Of the records below, reproduce only the span that opens with the line containing "Submitter --> Devel" and closes with the last line.

=== Source data ===

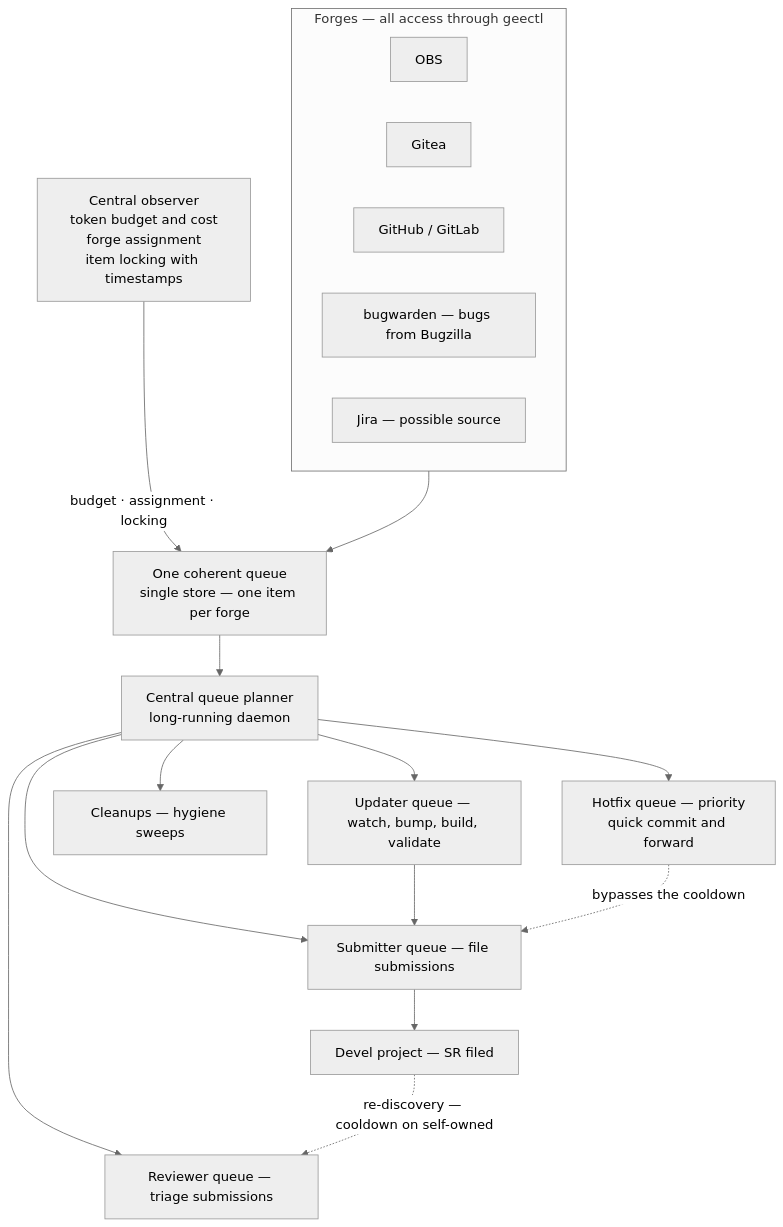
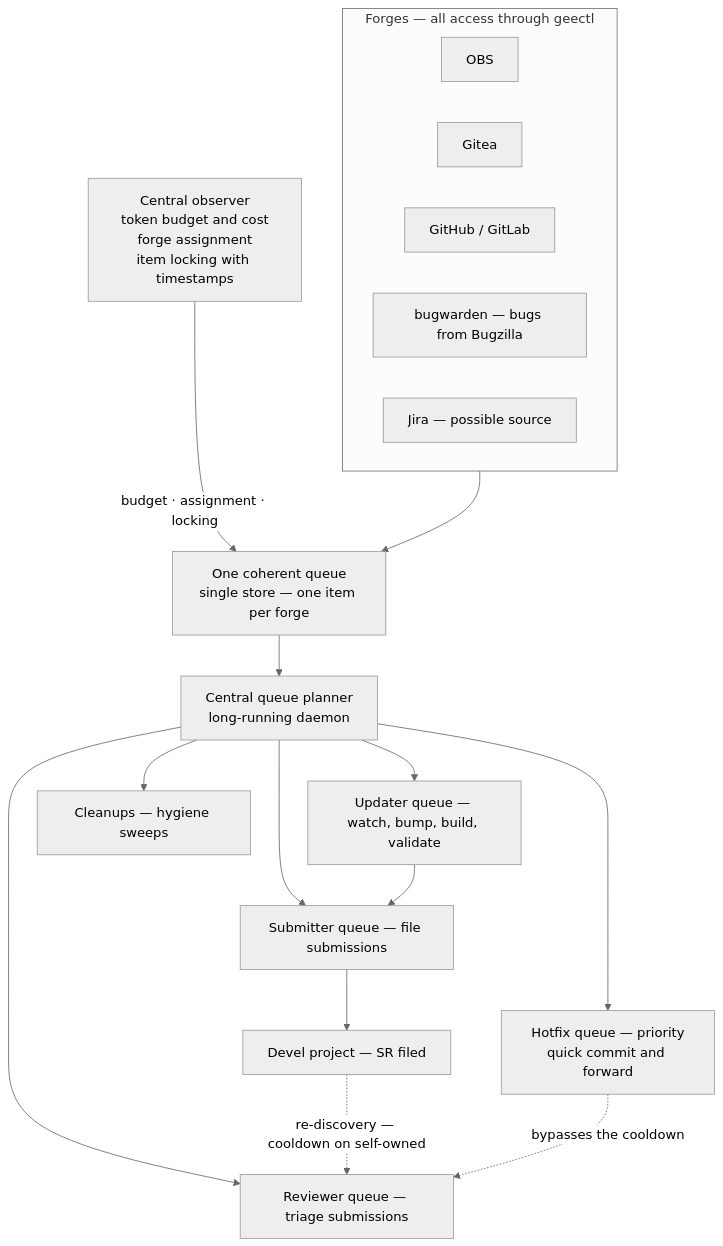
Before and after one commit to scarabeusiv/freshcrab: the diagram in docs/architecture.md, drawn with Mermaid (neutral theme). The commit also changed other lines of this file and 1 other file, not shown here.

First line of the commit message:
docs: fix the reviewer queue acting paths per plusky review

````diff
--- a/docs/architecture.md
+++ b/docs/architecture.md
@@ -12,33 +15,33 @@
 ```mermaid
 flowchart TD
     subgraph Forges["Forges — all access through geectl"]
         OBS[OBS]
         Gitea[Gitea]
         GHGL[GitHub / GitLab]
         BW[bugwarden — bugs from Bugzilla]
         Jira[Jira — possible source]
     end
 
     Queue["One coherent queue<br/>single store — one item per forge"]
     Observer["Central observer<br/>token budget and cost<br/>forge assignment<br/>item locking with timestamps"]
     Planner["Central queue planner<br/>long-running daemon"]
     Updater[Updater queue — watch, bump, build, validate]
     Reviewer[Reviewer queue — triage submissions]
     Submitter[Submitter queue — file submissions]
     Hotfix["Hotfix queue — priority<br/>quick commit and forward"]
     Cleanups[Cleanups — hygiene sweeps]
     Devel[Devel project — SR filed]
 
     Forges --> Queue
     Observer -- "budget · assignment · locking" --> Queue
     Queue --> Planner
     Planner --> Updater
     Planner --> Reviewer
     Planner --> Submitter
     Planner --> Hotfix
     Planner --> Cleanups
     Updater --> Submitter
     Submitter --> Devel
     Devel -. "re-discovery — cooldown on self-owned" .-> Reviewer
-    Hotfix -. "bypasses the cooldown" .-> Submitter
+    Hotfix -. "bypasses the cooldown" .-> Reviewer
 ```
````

===

[Written solution]
     Submitter --> Devel
     Devel -. "re-discovery — cooldown on self-owned" .-> Reviewer
-    Hotfix -. "bypasses the cooldown" .-> Submitter
+    Hotfix -. "bypasses the cooldown" .-> Reviewer
 ```
````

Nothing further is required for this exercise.